WHAT YOU NEED TO DO: In the entries that follow, find each line with the word "cells" and copy it.

THE DATA:
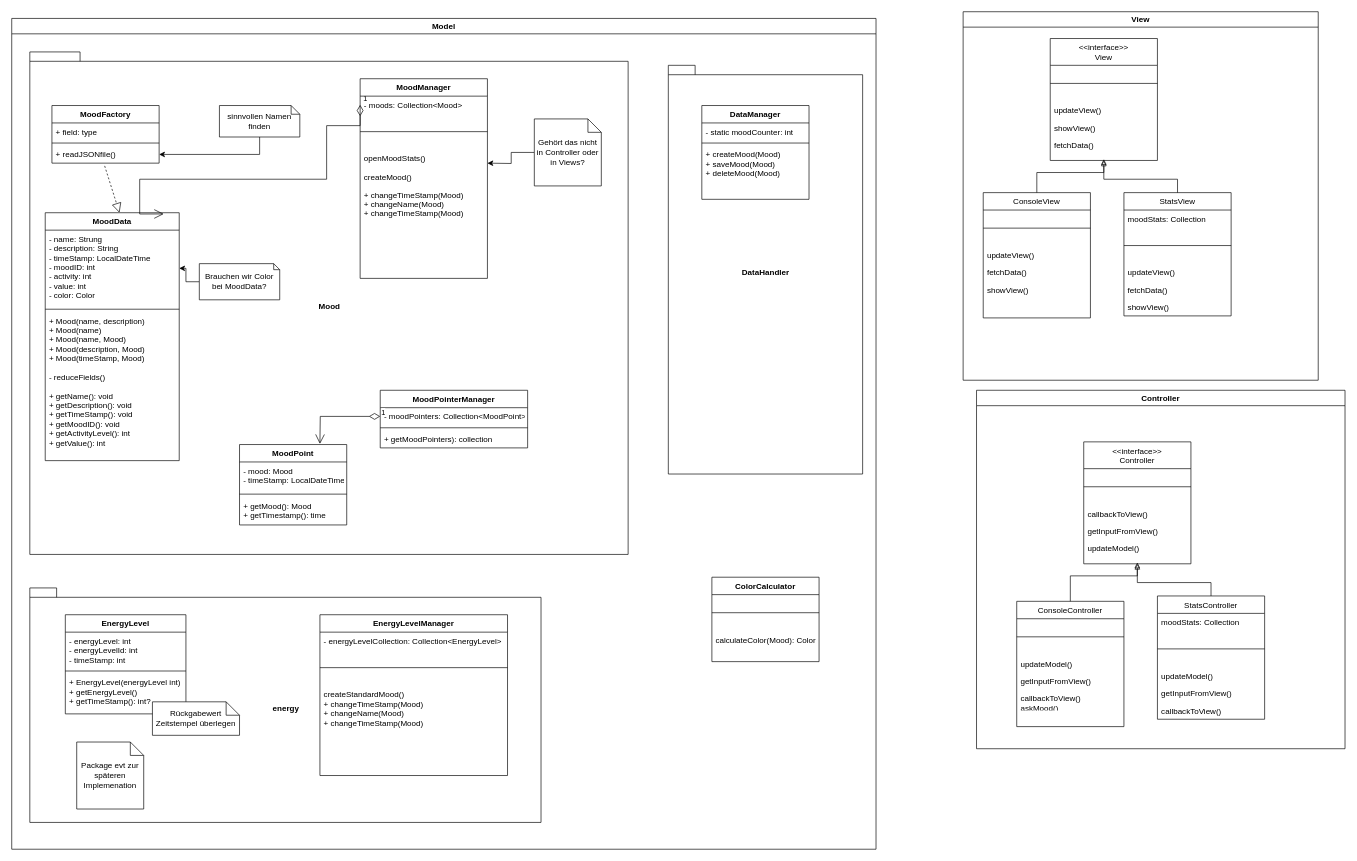
Before: diagramme/Klassendiagramm.drawio in AlessaW/Habittracker, a draw.io diagram. Source tidied: cells renumbered, new cells numbered last; positions are measured from the earlier drawing's top-left corner, leaving out a move shared by most shapes. Both pictures are drawn from the tidied source at 67%, with x=0, y=0 at pixel (11, 11).
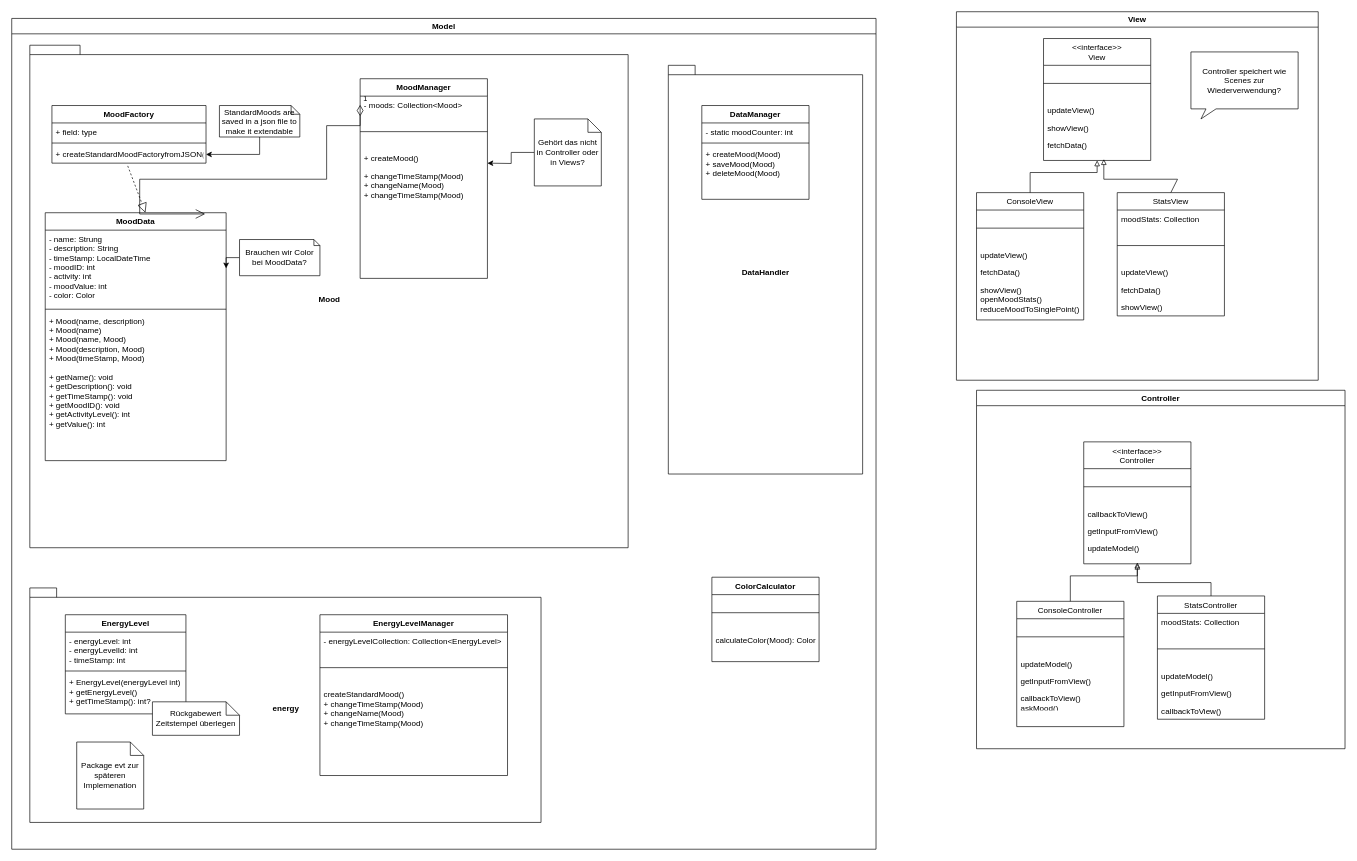
Above is the later version.

Commit message:
Update Model im Klassendiagramm

The change refers to these unchanged cells:
```xml
<mxCell id="2" value="Model" style="swimlane;" parent="1" vertex="1">
  <mxGeometry y="10" width="1290" height="1240" as="geometry" />
</mxCell>
<mxCell id="44" value="MoodManager" style="swimlane;fontStyle=1;align=center;verticalAlign=top;horizontal=1;startSize=26;rounded=0;shadow=0;strokeWidth=1;" parent="2" vertex="1">
  <mxGeometry x="520" y="90" width="190" height="298" as="geometry" />
</mxCell>
```

Diff of the diagram source:
```diff
@@
     <mxCell id="3" value="Mood" style="shape=folder;fontStyle=1;spacingTop=10;tabWidth=40;tabHeight=14;tabPosition=left;html=1;" parent="2" vertex="1">
-      <mxGeometry x="27" y="50" width="893" height="750" as="geometry" />
+      <mxGeometry x="27" y="40" width="893" height="750" as="geometry" />
     </mxCell>
@@
     <mxCell id="9" value="MoodData" style="swimlane;fontStyle=1;align=center;verticalAlign=top;horizontal=1;startSize=26;" parent="2" vertex="1">
-      <mxGeometry x="50" y="290" width="200" height="370" as="geometry" />
+      <mxGeometry x="50" y="290" width="270" height="370" as="geometry" />
     </mxCell>
-    <mxCell id="10" value="- name: Strung&#10;- description: String&#10;- timeStamp: LocalDateTime&#10;- moodID: int&#10;- activity: int&#10;- value: int&#10;- color: Color&#10;&#10;" style="text;strokeColor=none;fillColor=none;align=left;verticalAlign=top;spacingLeft=4;spacingRight=4;overflow=hidden;points=[[0,0.5],[1,0.5]];portConstraint=eastwest;" parent="9" vertex="1">
-      <mxGeometry y="26" width="200" height="114" as="geometry" />
+    <mxCell id="10" value="- name: Strung&#10;- description: String&#10;- timeStamp: LocalDateTime&#10;- moodID: int&#10;- activity: int&#10;- moodValue: int&#10;- color: Color&#10;&#10;" style="text;strokeColor=none;fillColor=none;align=left;verticalAlign=top;spacingLeft=4;spacingRight=4;overflow=hidden;points=[[0,0.5],[1,0.5]];portConstraint=eastwest;" parent="9" vertex="1">
+      <mxGeometry y="26" width="270" height="114" as="geometry" />
     </mxCell>
     <mxCell id="11" style="line;strokeWidth=1;fillColor=none;align=left;verticalAlign=middle;spacingTop=-1;spacingLeft=3;spacingRight=3;labelPosition=right;" parent="9" vertex="1">
-      <mxGeometry y="140" width="200" height="8" as="geometry" />
+      <mxGeometry y="140" width="270" height="8" as="geometry" />
     </mxCell>
-    <mxCell id="12" value="+ Mood(name, description)&#10;+ Mood(name)&#10;+ Mood(name, Mood)&#10;+ Mood(description, Mood)&#10;+ Mood(timeStamp, Mood)&#10;&#10;- reduceFields()&#10;&#10;+ getName(): void&#10;+ getDescription(): void&#10;+ getTimeStamp(): void&#10;+ getMoodID(): void&#10;+ getActivityLevel(): int&#10;+ getValue(): int&#10;&#10;" style="text;strokeColor=none;fillColor=none;align=left;verticalAlign=top;spacingLeft=4;spacingRight=4;overflow=hidden;" parent="9" vertex="1">
-      <mxGeometry y="148" width="200" height="222" as="geometry" />
+    <mxCell id="12" value="+ Mood(name, description)&#10;+ Mood(name)&#10;+ Mood(name, Mood)&#10;+ Mood(description, Mood)&#10;+ Mood(timeStamp, Mood)&#10;&#10;+ getName(): void&#10;+ getDescription(): void&#10;+ getTimeStamp(): void&#10;+ getMoodID(): void&#10;+ getActivityLevel(): int&#10;+ getValue(): int&#10;&#10;" style="text;strokeColor=none;fillColor=none;align=left;verticalAlign=top;spacingLeft=4;spacingRight=4;overflow=hidden;" parent="9" vertex="1">
+      <mxGeometry y="148" width="270" height="222" as="geometry" />
     </mxCell>
@@
-    <mxCell id="21" value="MoodPointerManager" style="swimlane;fontStyle=1;align=center;verticalAlign=top;horizontal=1;startSize=26;" parent="2" vertex="1">
-      <mxGeometry x="550" y="555" width="220" height="86" as="geometry" />
-    </mxCell>
-    <mxCell id="22" value="- moodPointers: Collection&lt;MoodPoint&gt;" style="text;strokeColor=none;fillColor=none;align=left;verticalAlign=top;spacingLeft=4;spacingRight=4;overflow=hidden;points=[[0,0.5],[1,0.5]];portConstraint=eastwest;" parent="21" vertex="1">
-      <mxGeometry y="26" width="220" height="26" as="geometry" />
-    </mxCell>
-    <mxCell id="23" style="line;strokeWidth=1;fillColor=none;align=left;verticalAlign=middle;spacingTop=-1;spacingLeft=3;spacingRight=3;labelPosition=right;" parent="21" vertex="1">
-      <mxGeometry y="52" width="220" height="8" as="geometry" />
-    </mxCell>
-    <mxCell id="24" value="+ getMoodPointers): collection" style="text;strokeColor=none;fillColor=none;align=left;verticalAlign=top;spacingLeft=4;spacingRight=4;overflow=hidden;" parent="21" vertex="1">
-      <mxGeometry y="60" width="220" height="26" as="geometry" />
-    </mxCell>
     <mxCell id="25" value="MoodFactory" style="swimlane;fontStyle=1;align=center;verticalAlign=top;horizontal=1;startSize=26;" parent="2" vertex="1">
-      <mxGeometry x="60" y="130" width="160" height="86" as="geometry" />
+      <mxGeometry x="60" y="130" width="230" height="86" as="geometry" />
     </mxCell>
     <mxCell id="26" value="+ field: type" style="text;strokeColor=none;fillColor=none;align=left;verticalAlign=top;spacingLeft=4;spacingRight=4;overflow=hidden;" parent="25" vertex="1">
-      <mxGeometry y="26" width="160" height="26" as="geometry" />
+      <mxGeometry y="26" width="230" height="26" as="geometry" />
     </mxCell>
     <mxCell id="27" style="line;strokeWidth=1;fillColor=none;align=left;verticalAlign=middle;spacingTop=-1;spacingLeft=3;spacingRight=3;labelPosition=right;" parent="25" vertex="1">
-      <mxGeometry y="52" width="160" height="8" as="geometry" />
+      <mxGeometry y="52" width="230" height="8" as="geometry" />
     </mxCell>
-    <mxCell id="28" value="+ readJSONfile()" style="text;strokeColor=none;fillColor=none;align=left;verticalAlign=top;spacingLeft=4;spacingRight=4;overflow=hidden;points=[[0,0.5],[1,0.5]];portConstraint=eastwest;" parent="25" vertex="1">
-      <mxGeometry y="60" width="160" height="26" as="geometry" />
+    <mxCell id="28" value="+ createStandardMoodFactoryfromJSON()" style="text;strokeColor=none;fillColor=none;align=left;verticalAlign=top;spacingLeft=4;spacingRight=4;overflow=hidden;points=[[0,0.5],[1,0.5]];portConstraint=eastwest;" parent="25" vertex="1">
+      <mxGeometry y="60" width="230" height="26" as="geometry" />
     </mxCell>
@@
-    <mxCell id="30" value="sinnvollen Namen finden" style="shape=note;size=13;whiteSpace=wrap;html=1;" parent="2" vertex="1">
+    <mxCell id="30" value="StandardMoods are saved in a json file to make it extendable" style="shape=note;size=13;whiteSpace=wrap;html=1;" parent="2" vertex="1">
       <mxGeometry x="310" y="130" width="120" height="47" as="geometry" />
     </mxCell>
@@
-    <mxCell id="34" value="1" style="endArrow=open;html=1;endSize=12;startArrow=diamondThin;startSize=14;startFill=0;edgeStyle=orthogonalEdgeStyle;align=left;verticalAlign=bottom;rounded=0;exitX=0;exitY=0.5;exitDx=0;exitDy=0;entryX=1;entryY=0.5;entryDx=0;entryDy=0;" parent="2" edge="1" source="22">
-      <mxGeometry x="-1" y="3" relative="1" as="geometry">
-        <mxPoint x="460" y="635" as="targetPoint" />
-      </mxGeometry>
-    </mxCell>
@@
     <mxCell id="43" value="Brauchen wir Color bei MoodData?" style="shape=note;size=9;whiteSpace=wrap;html=1;" parent="2" vertex="1">
-      <mxGeometry x="280" y="366" width="120" height="54" as="geometry" />
+      <mxGeometry x="340" y="330" width="120" height="54" as="geometry" />
     </mxCell>
@@
-    <mxCell id="47" value="openMoodStats()" style="text;align=left;verticalAlign=top;spacingLeft=4;spacingRight=4;overflow=hidden;rounded=0;shadow=0;html=0;" parent="44" vertex="1">
-      <mxGeometry y="106" width="190" height="28" as="geometry" />
-    </mxCell>
-    <mxCell id="48" value="createMood()" style="text;align=left;verticalAlign=top;spacingLeft=4;spacingRight=4;overflow=hidden;rounded=0;shadow=0;html=0;" parent="44" vertex="1">
-      <mxGeometry y="134" width="190" height="26" as="geometry" />
+    <mxCell id="48" value="+ createMood()" style="text;align=left;verticalAlign=top;spacingLeft=4;spacingRight=4;overflow=hidden;rounded=0;shadow=0;html=0;" parent="44" vertex="1">
+      <mxGeometry y="106" width="190" height="26" as="geometry" />
     </mxCell>
     <mxCell id="49" value="+ changeTimeStamp(Mood)&#10;+ changeName(Mood)&#10;+ changeTimeStamp(Mood)&#10;&#10;&#10;" style="text;align=left;verticalAlign=top;spacingLeft=4;spacingRight=4;overflow=hidden;rounded=0;shadow=0;html=0;" parent="44" vertex="1">
-      <mxGeometry y="160" width="190" height="68" as="geometry" />
+      <mxGeometry y="132" width="190" height="68" as="geometry" />
     </mxCell>
-    <mxCell id="50" value="MoodPoint" style="swimlane;fontStyle=1;align=center;verticalAlign=top;horizontal=1;startSize=26;" parent="2" vertex="1">
-      <mxGeometry x="340" y="636" width="160" height="120" as="geometry" />
-    </mxCell>
-    <mxCell id="51" value="- mood: Mood&#10;- timeStamp: LocalDateTime&#10;" style="text;strokeColor=none;fillColor=none;align=left;verticalAlign=top;spacingLeft=4;spacingRight=4;overflow=hidden;" parent="50" vertex="1">
-      <mxGeometry y="26" width="160" height="44" as="geometry" />
-    </mxCell>
-    <mxCell id="52" style="line;strokeWidth=1;fillColor=none;align=left;verticalAlign=middle;spacingTop=-1;spacingLeft=3;spacingRight=3;labelPosition=right;" parent="50" vertex="1">
-      <mxGeometry y="70" width="160" height="8" as="geometry" />
-    </mxCell>
-    <mxCell id="53" value="+ getMood(): Mood&#10;+ getTimestamp(): time&#10;" style="text;strokeColor=none;fillColor=none;align=left;verticalAlign=top;spacingLeft=4;spacingRight=4;overflow=hidden;" parent="50" vertex="1">
-      <mxGeometry y="78" width="160" height="42" as="geometry" />
-    </mxCell>
     <mxCell id="54" value="View" style="swimlane;" parent="1" vertex="1">
-      <mxGeometry x="1420" width="530" height="550" as="geometry" />
+      <mxGeometry x="1410" width="540" height="550" as="geometry" />
     </mxCell>
     <mxCell id="55" value="ConsoleView" style="swimlane;fontStyle=0;align=center;verticalAlign=top;horizontal=1;startSize=26;rounded=0;shadow=0;strokeWidth=1;" parent="54" vertex="1">
-      <mxGeometry x="30" y="270" width="160" height="187" as="geometry" />
+      <mxGeometry x="30" y="270" width="160" height="190" as="geometry" />
     </mxCell>
@@
-    <mxCell id="59" value="showView()" style="text;align=left;verticalAlign=top;spacingLeft=4;spacingRight=4;overflow=hidden;rounded=0;shadow=0;html=0;" parent="55" vertex="1">
-      <mxGeometry y="132" width="160" height="26" as="geometry" />
+    <mxCell id="59" value="showView()&#10;openMoodStats()&#10;reduceMoodToSinglePoint()&#10;" style="text;align=left;verticalAlign=top;spacingLeft=4;spacingRight=4;overflow=hidden;rounded=0;shadow=0;html=0;" parent="55" vertex="1">
+      <mxGeometry y="132" width="160" height="58" as="geometry" />
     </mxCell>
@@
+    <mxCell id="92" value="Controller speichert wie Scenes zur Wiederverwendung?" style="whiteSpace=wrap;html=1;shape=mxgraph.basic.rectCallout;dx=30;dy=15;boundedLbl=1;" parent="54" vertex="1">
+      <mxGeometry x="350" y="60" width="160" height="100" as="geometry" />
+    </mxCell>
```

EXERCISE SOLUTION:
Before: diagramme/Klassendiagramm.drawio in AlessaW/Habittracker, a draw.io diagram. Source tidied: cells renumbered, new cells numbered last; positions are measured from the earlier drawing's top-left corner, leaving out a move shared by most shapes. Both pictures are drawn from the tidied source at 67%, with x=0, y=0 at pixel (11, 11).
The change refers to these unchanged cells:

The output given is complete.